**Activity**
Output all of the material once more, so that every line matches the original exactly.

** Opening Supplied records block **

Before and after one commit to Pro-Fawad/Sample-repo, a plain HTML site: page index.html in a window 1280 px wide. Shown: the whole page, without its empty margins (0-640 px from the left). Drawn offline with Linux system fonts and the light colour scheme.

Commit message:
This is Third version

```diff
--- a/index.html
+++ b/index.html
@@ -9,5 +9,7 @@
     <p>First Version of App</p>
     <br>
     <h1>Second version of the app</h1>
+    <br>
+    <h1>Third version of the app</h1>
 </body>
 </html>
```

** Closing Supplied records block **

**Answer below**
Before and after one commit to Pro-Fawad/Sample-repo, a plain HTML site: page index.html in a window 1280 px wide. Shown: the whole page, without its empty margins (0-640 px from the left). Drawn offline with Linux system fonts and the light colour scheme.

Commit message:
This is Third version

```diff
--- a/index.html
+++ b/index.html
@@ -9,5 +9,7 @@
     <p>First Version of App</p>
     <br>
     <h1>Second version of the app</h1>
+    <br>
+    <h1>Third version of the app</h1>
 </body>
 </html>
```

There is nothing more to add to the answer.